• [Problem to solve]
An exact copy of all the data is the expected answer.

• [Entries provided]
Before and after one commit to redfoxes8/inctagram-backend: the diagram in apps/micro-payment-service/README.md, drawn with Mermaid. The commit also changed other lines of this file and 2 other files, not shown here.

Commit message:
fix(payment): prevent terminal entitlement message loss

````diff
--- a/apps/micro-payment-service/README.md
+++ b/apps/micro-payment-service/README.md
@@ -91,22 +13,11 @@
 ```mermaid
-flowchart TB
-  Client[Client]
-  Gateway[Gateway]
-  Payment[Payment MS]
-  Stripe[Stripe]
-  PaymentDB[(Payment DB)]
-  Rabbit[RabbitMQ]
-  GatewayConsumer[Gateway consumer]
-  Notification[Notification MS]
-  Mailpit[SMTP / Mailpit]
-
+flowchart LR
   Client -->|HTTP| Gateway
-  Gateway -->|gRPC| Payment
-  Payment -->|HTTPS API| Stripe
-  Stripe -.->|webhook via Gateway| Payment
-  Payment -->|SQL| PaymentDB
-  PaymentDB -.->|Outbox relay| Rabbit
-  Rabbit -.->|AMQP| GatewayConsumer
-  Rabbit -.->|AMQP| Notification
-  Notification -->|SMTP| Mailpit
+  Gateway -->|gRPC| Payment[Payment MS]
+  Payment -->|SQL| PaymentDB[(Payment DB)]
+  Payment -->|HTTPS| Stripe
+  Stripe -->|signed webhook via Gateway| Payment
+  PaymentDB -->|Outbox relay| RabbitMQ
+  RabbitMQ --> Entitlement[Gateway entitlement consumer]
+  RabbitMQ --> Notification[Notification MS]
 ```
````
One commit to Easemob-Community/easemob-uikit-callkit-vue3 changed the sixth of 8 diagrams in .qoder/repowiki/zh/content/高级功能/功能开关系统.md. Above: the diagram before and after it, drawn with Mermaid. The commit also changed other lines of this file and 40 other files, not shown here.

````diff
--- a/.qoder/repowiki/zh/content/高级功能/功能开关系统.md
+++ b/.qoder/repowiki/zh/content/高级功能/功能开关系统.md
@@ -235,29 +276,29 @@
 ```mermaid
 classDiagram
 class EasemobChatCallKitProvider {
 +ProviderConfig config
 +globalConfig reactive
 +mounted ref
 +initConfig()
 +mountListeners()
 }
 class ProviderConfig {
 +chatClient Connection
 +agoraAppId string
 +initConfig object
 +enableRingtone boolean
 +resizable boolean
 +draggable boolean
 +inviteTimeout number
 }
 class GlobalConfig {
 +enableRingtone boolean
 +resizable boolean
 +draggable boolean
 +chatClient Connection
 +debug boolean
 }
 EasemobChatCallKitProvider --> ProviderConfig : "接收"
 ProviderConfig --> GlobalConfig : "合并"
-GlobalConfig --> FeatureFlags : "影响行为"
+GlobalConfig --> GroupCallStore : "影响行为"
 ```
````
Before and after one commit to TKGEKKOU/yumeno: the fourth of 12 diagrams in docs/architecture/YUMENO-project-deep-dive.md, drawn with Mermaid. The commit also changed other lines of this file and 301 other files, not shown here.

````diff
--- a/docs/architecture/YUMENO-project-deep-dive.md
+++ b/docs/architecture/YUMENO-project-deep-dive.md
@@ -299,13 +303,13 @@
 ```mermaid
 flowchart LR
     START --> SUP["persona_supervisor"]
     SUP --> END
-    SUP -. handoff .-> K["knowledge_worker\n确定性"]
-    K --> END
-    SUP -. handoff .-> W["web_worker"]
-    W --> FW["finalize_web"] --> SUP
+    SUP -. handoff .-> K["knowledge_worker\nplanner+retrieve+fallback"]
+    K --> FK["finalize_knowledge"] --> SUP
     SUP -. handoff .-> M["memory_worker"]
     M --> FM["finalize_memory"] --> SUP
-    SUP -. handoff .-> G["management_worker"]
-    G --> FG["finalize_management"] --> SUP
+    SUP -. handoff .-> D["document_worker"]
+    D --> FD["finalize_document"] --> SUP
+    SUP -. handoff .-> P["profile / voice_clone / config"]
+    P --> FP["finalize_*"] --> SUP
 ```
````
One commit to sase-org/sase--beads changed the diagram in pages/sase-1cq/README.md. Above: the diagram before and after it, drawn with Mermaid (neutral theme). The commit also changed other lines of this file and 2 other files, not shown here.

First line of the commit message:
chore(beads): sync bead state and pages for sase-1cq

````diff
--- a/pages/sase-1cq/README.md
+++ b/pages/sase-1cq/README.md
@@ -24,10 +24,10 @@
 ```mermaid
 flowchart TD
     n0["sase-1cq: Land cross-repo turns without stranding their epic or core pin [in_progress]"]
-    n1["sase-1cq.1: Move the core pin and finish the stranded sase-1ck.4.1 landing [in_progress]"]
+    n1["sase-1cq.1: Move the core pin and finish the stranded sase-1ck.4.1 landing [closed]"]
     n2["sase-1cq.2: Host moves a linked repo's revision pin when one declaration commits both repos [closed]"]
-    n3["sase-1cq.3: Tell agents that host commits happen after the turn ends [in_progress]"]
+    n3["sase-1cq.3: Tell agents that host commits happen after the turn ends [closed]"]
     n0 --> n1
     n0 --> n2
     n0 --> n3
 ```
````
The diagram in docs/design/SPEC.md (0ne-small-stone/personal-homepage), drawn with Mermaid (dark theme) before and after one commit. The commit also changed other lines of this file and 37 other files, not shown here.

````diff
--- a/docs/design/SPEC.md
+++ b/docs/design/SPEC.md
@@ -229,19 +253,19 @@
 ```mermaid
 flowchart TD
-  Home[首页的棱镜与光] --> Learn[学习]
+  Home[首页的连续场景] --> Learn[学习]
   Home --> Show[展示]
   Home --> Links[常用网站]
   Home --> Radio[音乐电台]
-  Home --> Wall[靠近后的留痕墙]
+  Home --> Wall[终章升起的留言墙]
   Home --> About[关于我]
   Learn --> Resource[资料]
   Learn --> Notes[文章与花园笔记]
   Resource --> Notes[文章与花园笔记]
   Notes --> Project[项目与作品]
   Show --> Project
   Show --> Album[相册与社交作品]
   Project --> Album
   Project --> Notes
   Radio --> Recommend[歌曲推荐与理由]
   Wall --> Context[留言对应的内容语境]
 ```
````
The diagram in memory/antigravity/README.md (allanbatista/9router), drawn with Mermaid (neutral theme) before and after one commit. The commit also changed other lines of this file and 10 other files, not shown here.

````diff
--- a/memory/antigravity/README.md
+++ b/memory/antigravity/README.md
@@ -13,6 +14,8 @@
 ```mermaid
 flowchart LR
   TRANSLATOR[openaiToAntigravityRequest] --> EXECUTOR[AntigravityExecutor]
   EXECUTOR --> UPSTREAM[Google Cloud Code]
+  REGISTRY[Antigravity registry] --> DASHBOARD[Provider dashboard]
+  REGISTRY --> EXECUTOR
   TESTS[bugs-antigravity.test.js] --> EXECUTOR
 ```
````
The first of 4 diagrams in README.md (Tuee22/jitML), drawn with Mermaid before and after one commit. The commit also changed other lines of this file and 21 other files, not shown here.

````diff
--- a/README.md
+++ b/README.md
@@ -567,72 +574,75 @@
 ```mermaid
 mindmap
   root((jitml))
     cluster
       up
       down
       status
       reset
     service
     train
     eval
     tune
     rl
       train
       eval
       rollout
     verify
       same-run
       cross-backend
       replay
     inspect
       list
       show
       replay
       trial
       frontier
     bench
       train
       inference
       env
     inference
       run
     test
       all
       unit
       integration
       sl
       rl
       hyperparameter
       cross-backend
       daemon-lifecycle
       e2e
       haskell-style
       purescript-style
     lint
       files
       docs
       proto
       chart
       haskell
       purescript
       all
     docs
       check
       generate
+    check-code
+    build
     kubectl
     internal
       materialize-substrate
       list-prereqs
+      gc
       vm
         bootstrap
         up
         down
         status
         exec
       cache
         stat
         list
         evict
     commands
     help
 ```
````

• [Output for this task]
Before and after one commit to redfoxes8/inctagram-backend: the diagram in apps/micro-payment-service/README.md, drawn with Mermaid. The commit also changed other lines of this file and 2 other files, not shown here.

Commit message:
fix(payment): prevent terminal entitlement message loss

````diff
--- a/apps/micro-payment-service/README.md
+++ b/apps/micro-payment-service/README.md
@@ -91,22 +13,11 @@
 ```mermaid
-flowchart TB
-  Client[Client]
-  Gateway[Gateway]
-  Payment[Payment MS]
-  Stripe[Stripe]
-  PaymentDB[(Payment DB)]
-  Rabbit[RabbitMQ]
-  GatewayConsumer[Gateway consumer]
-  Notification[Notification MS]
-  Mailpit[SMTP / Mailpit]
-
+flowchart LR
   Client -->|HTTP| Gateway
-  Gateway -->|gRPC| Payment
-  Payment -->|HTTPS API| Stripe
-  Stripe -.->|webhook via Gateway| Payment
-  Payment -->|SQL| PaymentDB
-  PaymentDB -.->|Outbox relay| Rabbit
-  Rabbit -.->|AMQP| GatewayConsumer
-  Rabbit -.->|AMQP| Notification
-  Notification -->|SMTP| Mailpit
+  Gateway -->|gRPC| Payment[Payment MS]
+  Payment -->|SQL| PaymentDB[(Payment DB)]
+  Payment -->|HTTPS| Stripe
+  Stripe -->|signed webhook via Gateway| Payment
+  PaymentDB -->|Outbox relay| RabbitMQ
+  RabbitMQ --> Entitlement[Gateway entitlement consumer]
+  RabbitMQ --> Notification[Notification MS]
 ```
````
One commit to Easemob-Community/easemob-uikit-callkit-vue3 changed the sixth of 8 diagrams in .qoder/repowiki/zh/content/高级功能/功能开关系统.md. Above: the diagram before and after it, drawn with Mermaid. The commit also changed other lines of this file and 40 other files, not shown here.

````diff
--- a/.qoder/repowiki/zh/content/高级功能/功能开关系统.md
+++ b/.qoder/repowiki/zh/content/高级功能/功能开关系统.md
@@ -235,29 +276,29 @@
 ```mermaid
 classDiagram
 class EasemobChatCallKitProvider {
 +ProviderConfig config
 +globalConfig reactive
 +mounted ref
 +initConfig()
 +mountListeners()
 }
 class ProviderConfig {
 +chatClient Connection
 +agoraAppId string
 +initConfig object
 +enableRingtone boolean
 +resizable boolean
 +draggable boolean
 +inviteTimeout number
 }
 class GlobalConfig {
 +enableRingtone boolean
 +resizable boolean
 +draggable boolean
 +chatClient Connection
 +debug boolean
 }
 EasemobChatCallKitProvider --> ProviderConfig : "接收"
 ProviderConfig --> GlobalConfig : "合并"
-GlobalConfig --> FeatureFlags : "影响行为"
+GlobalConfig --> GroupCallStore : "影响行为"
 ```
````
Before and after one commit to TKGEKKOU/yumeno: the fourth of 12 diagrams in docs/architecture/YUMENO-project-deep-dive.md, drawn with Mermaid. The commit also changed other lines of this file and 301 other files, not shown here.

````diff
--- a/docs/architecture/YUMENO-project-deep-dive.md
+++ b/docs/architecture/YUMENO-project-deep-dive.md
@@ -299,13 +303,13 @@
 ```mermaid
 flowchart LR
     START --> SUP["persona_supervisor"]
     SUP --> END
-    SUP -. handoff .-> K["knowledge_worker\n确定性"]
-    K --> END
-    SUP -. handoff .-> W["web_worker"]
-    W --> FW["finalize_web"] --> SUP
+    SUP -. handoff .-> K["knowledge_worker\nplanner+retrieve+fallback"]
+    K --> FK["finalize_knowledge"] --> SUP
     SUP -. handoff .-> M["memory_worker"]
     M --> FM["finalize_memory"] --> SUP
-    SUP -. handoff .-> G["management_worker"]
-    G --> FG["finalize_management"] --> SUP
+    SUP -. handoff .-> D["document_worker"]
+    D --> FD["finalize_document"] --> SUP
+    SUP -. handoff .-> P["profile / voice_clone / config"]
+    P --> FP["finalize_*"] --> SUP
 ```
````
One commit to sase-org/sase--beads changed the diagram in pages/sase-1cq/README.md. Above: the diagram before and after it, drawn with Mermaid (neutral theme). The commit also changed other lines of this file and 2 other files, not shown here.

First line of the commit message:
chore(beads): sync bead state and pages for sase-1cq

````diff
--- a/pages/sase-1cq/README.md
+++ b/pages/sase-1cq/README.md
@@ -24,10 +24,10 @@
 ```mermaid
 flowchart TD
     n0["sase-1cq: Land cross-repo turns without stranding their epic or core pin [in_progress]"]
-    n1["sase-1cq.1: Move the core pin and finish the stranded sase-1ck.4.1 landing [in_progress]"]
+    n1["sase-1cq.1: Move the core pin and finish the stranded sase-1ck.4.1 landing [closed]"]
     n2["sase-1cq.2: Host moves a linked repo's revision pin when one declaration commits both repos [closed]"]
-    n3["sase-1cq.3: Tell agents that host commits happen after the turn ends [in_progress]"]
+    n3["sase-1cq.3: Tell agents that host commits happen after the turn ends [closed]"]
     n0 --> n1
     n0 --> n2
     n0 --> n3
 ```
````
The diagram in docs/design/SPEC.md (0ne-small-stone/personal-homepage), drawn with Mermaid (dark theme) before and after one commit. The commit also changed other lines of this file and 37 other files, not shown here.

````diff
--- a/docs/design/SPEC.md
+++ b/docs/design/SPEC.md
@@ -229,19 +253,19 @@
 ```mermaid
 flowchart TD
-  Home[首页的棱镜与光] --> Learn[学习]
+  Home[首页的连续场景] --> Learn[学习]
   Home --> Show[展示]
   Home --> Links[常用网站]
   Home --> Radio[音乐电台]
-  Home --> Wall[靠近后的留痕墙]
+  Home --> Wall[终章升起的留言墙]
   Home --> About[关于我]
   Learn --> Resource[资料]
   Learn --> Notes[文章与花园笔记]
   Resource --> Notes[文章与花园笔记]
   Notes --> Project[项目与作品]
   Show --> Project
   Show --> Album[相册与社交作品]
   Project --> Album
   Project --> Notes
   Radio --> Recommend[歌曲推荐与理由]
   Wall --> Context[留言对应的内容语境]
 ```
````
The diagram in memory/antigravity/README.md (allanbatista/9router), drawn with Mermaid (neutral theme) before and after one commit. The commit also changed other lines of this file and 10 other files, not shown here.

````diff
--- a/memory/antigravity/README.md
+++ b/memory/antigravity/README.md
@@ -13,6 +14,8 @@
 ```mermaid
 flowchart LR
   TRANSLATOR[openaiToAntigravityRequest] --> EXECUTOR[AntigravityExecutor]
   EXECUTOR --> UPSTREAM[Google Cloud Code]
+  REGISTRY[Antigravity registry] --> DASHBOARD[Provider dashboard]
+  REGISTRY --> EXECUTOR
   TESTS[bugs-antigravity.test.js] --> EXECUTOR
 ```
````
The first of 4 diagrams in README.md (Tuee22/jitML), drawn with Mermaid before and after one commit. The commit also changed other lines of this file and 21 other files, not shown here.

````diff
--- a/README.md
+++ b/README.md
@@ -567,72 +574,75 @@
 ```mermaid
 mindmap
   root((jitml))
     cluster
       up
       down
       status
       reset
     service
     train
     eval
     tune
     rl
       train
       eval
       rollout
     verify
       same-run
       cross-backend
       replay
     inspect
       list
       show
       replay
       trial
       frontier
     bench
       train
       inference
       env
     inference
       run
     test
       all
       unit
       integration
       sl
       rl
       hyperparameter
       cross-backend
       daemon-lifecycle
       e2e
       haskell-style
       purescript-style
     lint
       files
       docs
       proto
       chart
       haskell
       purescript
       all
     docs
       check
       generate
+    check-code
+    build
     kubectl
     internal
       materialize-substrate
       list-prereqs
+      gc
       vm
         bootstrap
         up
         down
         status
         exec
       cache
         stat
         list
         evict
     commands
     help
 ```
````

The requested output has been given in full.